▸ WHAT YOU ARE ASKED TO DO
Without changing a single word, restate the entries below.

(Dataset items)

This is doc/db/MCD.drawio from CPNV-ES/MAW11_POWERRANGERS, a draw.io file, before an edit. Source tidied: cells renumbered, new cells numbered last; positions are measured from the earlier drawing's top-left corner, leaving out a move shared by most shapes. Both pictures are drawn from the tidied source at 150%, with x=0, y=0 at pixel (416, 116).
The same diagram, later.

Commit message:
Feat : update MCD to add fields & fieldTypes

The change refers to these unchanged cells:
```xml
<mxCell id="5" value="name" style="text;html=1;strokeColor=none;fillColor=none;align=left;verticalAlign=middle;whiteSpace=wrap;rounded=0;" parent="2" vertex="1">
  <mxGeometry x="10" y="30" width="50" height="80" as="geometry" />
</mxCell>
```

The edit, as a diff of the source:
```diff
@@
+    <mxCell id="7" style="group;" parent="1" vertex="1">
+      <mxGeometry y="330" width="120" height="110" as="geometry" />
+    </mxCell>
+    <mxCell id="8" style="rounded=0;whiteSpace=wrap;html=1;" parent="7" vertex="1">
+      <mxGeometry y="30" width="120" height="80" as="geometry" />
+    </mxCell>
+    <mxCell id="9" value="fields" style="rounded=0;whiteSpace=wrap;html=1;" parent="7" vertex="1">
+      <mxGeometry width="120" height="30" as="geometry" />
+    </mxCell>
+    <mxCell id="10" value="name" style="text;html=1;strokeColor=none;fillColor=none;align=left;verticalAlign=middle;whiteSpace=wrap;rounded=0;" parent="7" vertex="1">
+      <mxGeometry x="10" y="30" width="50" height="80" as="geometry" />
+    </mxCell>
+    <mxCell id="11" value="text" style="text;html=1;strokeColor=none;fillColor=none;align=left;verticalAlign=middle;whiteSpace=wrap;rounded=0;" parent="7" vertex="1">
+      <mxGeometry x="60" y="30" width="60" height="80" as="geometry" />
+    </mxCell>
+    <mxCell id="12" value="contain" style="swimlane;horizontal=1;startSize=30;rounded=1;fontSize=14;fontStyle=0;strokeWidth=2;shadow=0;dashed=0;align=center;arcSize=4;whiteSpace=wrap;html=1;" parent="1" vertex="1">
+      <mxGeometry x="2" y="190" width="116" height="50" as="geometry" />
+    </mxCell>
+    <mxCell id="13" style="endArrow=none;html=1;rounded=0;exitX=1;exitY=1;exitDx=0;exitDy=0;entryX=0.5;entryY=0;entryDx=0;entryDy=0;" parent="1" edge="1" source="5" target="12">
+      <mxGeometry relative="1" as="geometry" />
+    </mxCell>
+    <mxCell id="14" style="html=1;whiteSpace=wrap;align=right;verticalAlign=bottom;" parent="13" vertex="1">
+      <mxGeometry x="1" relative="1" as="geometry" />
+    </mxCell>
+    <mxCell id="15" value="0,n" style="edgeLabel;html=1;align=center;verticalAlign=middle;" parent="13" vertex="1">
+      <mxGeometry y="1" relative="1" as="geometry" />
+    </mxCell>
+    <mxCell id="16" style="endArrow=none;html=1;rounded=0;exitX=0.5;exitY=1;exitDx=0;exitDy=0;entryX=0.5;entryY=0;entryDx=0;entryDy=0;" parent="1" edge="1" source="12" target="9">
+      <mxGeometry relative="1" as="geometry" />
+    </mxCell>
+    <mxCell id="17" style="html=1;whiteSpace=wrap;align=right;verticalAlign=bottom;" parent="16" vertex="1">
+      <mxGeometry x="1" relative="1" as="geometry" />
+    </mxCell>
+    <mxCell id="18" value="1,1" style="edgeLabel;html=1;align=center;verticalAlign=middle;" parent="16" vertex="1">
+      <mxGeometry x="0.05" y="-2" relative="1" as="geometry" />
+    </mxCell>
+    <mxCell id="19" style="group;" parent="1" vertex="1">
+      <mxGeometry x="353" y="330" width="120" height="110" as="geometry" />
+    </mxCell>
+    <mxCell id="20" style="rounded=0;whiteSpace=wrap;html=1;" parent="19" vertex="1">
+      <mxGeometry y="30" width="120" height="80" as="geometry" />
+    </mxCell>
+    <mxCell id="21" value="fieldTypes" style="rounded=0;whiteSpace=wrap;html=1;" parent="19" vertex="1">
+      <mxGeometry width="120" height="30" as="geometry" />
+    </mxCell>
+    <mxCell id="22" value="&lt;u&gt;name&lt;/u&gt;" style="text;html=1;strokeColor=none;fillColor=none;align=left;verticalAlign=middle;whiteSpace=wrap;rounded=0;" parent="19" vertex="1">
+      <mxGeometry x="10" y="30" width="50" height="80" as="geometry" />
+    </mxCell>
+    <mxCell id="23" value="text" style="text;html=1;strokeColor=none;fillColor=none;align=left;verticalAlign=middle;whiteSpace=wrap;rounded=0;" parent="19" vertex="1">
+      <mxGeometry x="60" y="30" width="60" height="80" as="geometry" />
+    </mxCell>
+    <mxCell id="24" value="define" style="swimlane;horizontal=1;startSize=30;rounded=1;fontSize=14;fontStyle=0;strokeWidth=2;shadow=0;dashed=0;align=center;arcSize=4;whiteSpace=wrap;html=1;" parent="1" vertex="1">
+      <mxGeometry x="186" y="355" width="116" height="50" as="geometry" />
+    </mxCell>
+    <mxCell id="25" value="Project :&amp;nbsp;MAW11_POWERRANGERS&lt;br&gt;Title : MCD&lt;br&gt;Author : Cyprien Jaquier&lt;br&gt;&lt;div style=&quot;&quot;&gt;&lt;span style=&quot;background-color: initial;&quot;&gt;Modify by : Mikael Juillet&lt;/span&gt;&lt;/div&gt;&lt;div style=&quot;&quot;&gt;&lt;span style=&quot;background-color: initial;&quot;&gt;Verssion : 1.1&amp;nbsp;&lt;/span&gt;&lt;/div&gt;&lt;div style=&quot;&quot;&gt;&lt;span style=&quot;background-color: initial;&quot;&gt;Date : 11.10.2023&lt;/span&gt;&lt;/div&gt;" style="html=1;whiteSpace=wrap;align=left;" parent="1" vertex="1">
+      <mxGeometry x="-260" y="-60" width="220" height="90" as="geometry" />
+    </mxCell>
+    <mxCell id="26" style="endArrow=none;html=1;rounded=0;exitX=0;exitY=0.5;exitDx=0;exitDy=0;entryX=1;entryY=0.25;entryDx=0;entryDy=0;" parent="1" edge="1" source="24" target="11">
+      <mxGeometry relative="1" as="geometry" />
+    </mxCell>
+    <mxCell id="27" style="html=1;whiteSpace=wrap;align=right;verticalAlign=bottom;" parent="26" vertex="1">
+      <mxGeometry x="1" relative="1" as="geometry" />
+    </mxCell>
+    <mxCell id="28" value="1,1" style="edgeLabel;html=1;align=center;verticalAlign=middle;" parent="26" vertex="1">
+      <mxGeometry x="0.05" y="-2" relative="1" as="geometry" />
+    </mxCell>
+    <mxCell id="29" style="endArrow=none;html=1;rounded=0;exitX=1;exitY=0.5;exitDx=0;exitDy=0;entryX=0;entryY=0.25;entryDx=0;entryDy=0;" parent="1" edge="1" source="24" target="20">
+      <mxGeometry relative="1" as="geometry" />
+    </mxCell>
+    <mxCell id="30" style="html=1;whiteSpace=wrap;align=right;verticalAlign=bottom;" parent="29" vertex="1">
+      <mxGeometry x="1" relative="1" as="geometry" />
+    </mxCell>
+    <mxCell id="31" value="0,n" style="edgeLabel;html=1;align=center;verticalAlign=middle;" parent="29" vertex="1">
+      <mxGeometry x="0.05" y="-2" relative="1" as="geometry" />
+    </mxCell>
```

▸ RESPONSE AREA
This is doc/db/MCD.drawio from CPNV-ES/MAW11_POWERRANGERS, a draw.io file, before an edit. Source tidied: cells renumbered, new cells numbered last; positions are measured from the earlier drawing's top-left corner, leaving out a move shared by most shapes. Both pictures are drawn from the tidied source at 150%, with x=0, y=0 at pixel (416, 116).
The same diagram, later.

Commit message:
Feat : update MCD to add fields & fieldTypes

The change refers to these unchanged cells:
```xml
<mxCell id="5" value="name" style="text;html=1;strokeColor=none;fillColor=none;align=left;verticalAlign=middle;whiteSpace=wrap;rounded=0;" parent="2" vertex="1">
  <mxGeometry x="10" y="30" width="50" height="80" as="geometry" />
</mxCell>
```

The edit, as a diff of the source:
```diff
@@
+    <mxCell id="7" style="group;" parent="1" vertex="1">
+      <mxGeometry y="330" width="120" height="110" as="geometry" />
+    </mxCell>
+    <mxCell id="8" style="rounded=0;whiteSpace=wrap;html=1;" parent="7" vertex="1">
+      <mxGeometry y="30" width="120" height="80" as="geometry" />
+    </mxCell>
+    <mxCell id="9" value="fields" style="rounded=0;whiteSpace=wrap;html=1;" parent="7" vertex="1">
+      <mxGeometry width="120" height="30" as="geometry" />
+    </mxCell>
+    <mxCell id="10" value="name" style="text;html=1;strokeColor=none;fillColor=none;align=left;verticalAlign=middle;whiteSpace=wrap;rounded=0;" parent="7" vertex="1">
+      <mxGeometry x="10" y="30" width="50" height="80" as="geometry" />
+    </mxCell>
+    <mxCell id="11" value="text" style="text;html=1;strokeColor=none;fillColor=none;align=left;verticalAlign=middle;whiteSpace=wrap;rounded=0;" parent="7" vertex="1">
+      <mxGeometry x="60" y="30" width="60" height="80" as="geometry" />
+    </mxCell>
+    <mxCell id="12" value="contain" style="swimlane;horizontal=1;startSize=30;rounded=1;fontSize=14;fontStyle=0;strokeWidth=2;shadow=0;dashed=0;align=center;arcSize=4;whiteSpace=wrap;html=1;" parent="1" vertex="1">
+      <mxGeometry x="2" y="190" width="116" height="50" as="geometry" />
+    </mxCell>
+    <mxCell id="13" style="endArrow=none;html=1;rounded=0;exitX=1;exitY=1;exitDx=0;exitDy=0;entryX=0.5;entryY=0;entryDx=0;entryDy=0;" parent="1" edge="1" source="5" target="12">
+      <mxGeometry relative="1" as="geometry" />
+    </mxCell>
+    <mxCell id="14" style="html=1;whiteSpace=wrap;align=right;verticalAlign=bottom;" parent="13" vertex="1">
+      <mxGeometry x="1" relative="1" as="geometry" />
+    </mxCell>
+    <mxCell id="15" value="0,n" style="edgeLabel;html=1;align=center;verticalAlign=middle;" parent="13" vertex="1">
+      <mxGeometry y="1" relative="1" as="geometry" />
+    </mxCell>
+    <mxCell id="16" style="endArrow=none;html=1;rounded=0;exitX=0.5;exitY=1;exitDx=0;exitDy=0;entryX=0.5;entryY=0;entryDx=0;entryDy=0;" parent="1" edge="1" source="12" target="9">
+      <mxGeometry relative="1" as="geometry" />
+    </mxCell>
+    <mxCell id="17" style="html=1;whiteSpace=wrap;align=right;verticalAlign=bottom;" parent="16" vertex="1">
+      <mxGeometry x="1" relative="1" as="geometry" />
+    </mxCell>
+    <mxCell id="18" value="1,1" style="edgeLabel;html=1;align=center;verticalAlign=middle;" parent="16" vertex="1">
+      <mxGeometry x="0.05" y="-2" relative="1" as="geometry" />
+    </mxCell>
+    <mxCell id="19" style="group;" parent="1" vertex="1">
+      <mxGeometry x="353" y="330" width="120" height="110" as="geometry" />
+    </mxCell>
+    <mxCell id="20" style="rounded=0;whiteSpace=wrap;html=1;" parent="19" vertex="1">
+      <mxGeometry y="30" width="120" height="80" as="geometry" />
+    </mxCell>
+    <mxCell id="21" value="fieldTypes" style="rounded=0;whiteSpace=wrap;html=1;" parent="19" vertex="1">
+      <mxGeometry width="120" height="30" as="geometry" />
+    </mxCell>
+    <mxCell id="22" value="&lt;u&gt;name&lt;/u&gt;" style="text;html=1;strokeColor=none;fillColor=none;align=left;verticalAlign=middle;whiteSpace=wrap;rounded=0;" parent="19" vertex="1">
+      <mxGeometry x="10" y="30" width="50" height="80" as="geometry" />
+    </mxCell>
+    <mxCell id="23" value="text" style="text;html=1;strokeColor=none;fillColor=none;align=left;verticalAlign=middle;whiteSpace=wrap;rounded=0;" parent="19" vertex="1">
+      <mxGeometry x="60" y="30" width="60" height="80" as="geometry" />
+    </mxCell>
+    <mxCell id="24" value="define" style="swimlane;horizontal=1;startSize=30;rounded=1;fontSize=14;fontStyle=0;strokeWidth=2;shadow=0;dashed=0;align=center;arcSize=4;whiteSpace=wrap;html=1;" parent="1" vertex="1">
+      <mxGeometry x="186" y="355" width="116" height="50" as="geometry" />
+    </mxCell>
+    <mxCell id="25" value="Project :&amp;nbsp;MAW11_POWERRANGERS&lt;br&gt;Title : MCD&lt;br&gt;Author : Cyprien Jaquier&lt;br&gt;&lt;div style=&quot;&quot;&gt;&lt;span style=&quot;background-color: initial;&quot;&gt;Modify by : Mikael Juillet&lt;/span&gt;&lt;/div&gt;&lt;div style=&quot;&quot;&gt;&lt;span style=&quot;background-color: initial;&quot;&gt;Verssion : 1.1&amp;nbsp;&lt;/span&gt;&lt;/div&gt;&lt;div style=&quot;&quot;&gt;&lt;span style=&quot;background-color: initial;&quot;&gt;Date : 11.10.2023&lt;/span&gt;&lt;/div&gt;" style="html=1;whiteSpace=wrap;align=left;" parent="1" vertex="1">
+      <mxGeometry x="-260" y="-60" width="220" height="90" as="geometry" />
+    </mxCell>
+    <mxCell id="26" style="endArrow=none;html=1;rounded=0;exitX=0;exitY=0.5;exitDx=0;exitDy=0;entryX=1;entryY=0.25;entryDx=0;entryDy=0;" parent="1" edge="1" source="24" target="11">
+      <mxGeometry relative="1" as="geometry" />
+    </mxCell>
+    <mxCell id="27" style="html=1;whiteSpace=wrap;align=right;verticalAlign=bottom;" parent="26" vertex="1">
+      <mxGeometry x="1" relative="1" as="geometry" />
+    </mxCell>
+    <mxCell id="28" value="1,1" style="edgeLabel;html=1;align=center;verticalAlign=middle;" parent="26" vertex="1">
+      <mxGeometry x="0.05" y="-2" relative="1" as="geometry" />
+    </mxCell>
+    <mxCell id="29" style="endArrow=none;html=1;rounded=0;exitX=1;exitY=0.5;exitDx=0;exitDy=0;entryX=0;entryY=0.25;entryDx=0;entryDy=0;" parent="1" edge="1" source="24" target="20">
+      <mxGeometry relative="1" as="geometry" />
+    </mxCell>
+    <mxCell id="30" style="html=1;whiteSpace=wrap;align=right;verticalAlign=bottom;" parent="29" vertex="1">
+      <mxGeometry x="1" relative="1" as="geometry" />
+    </mxCell>
+    <mxCell id="31" value="0,n" style="edgeLabel;html=1;align=center;verticalAlign=middle;" parent="29" vertex="1">
+      <mxGeometry x="0.05" y="-2" relative="1" as="geometry" />
+    </mxCell>
```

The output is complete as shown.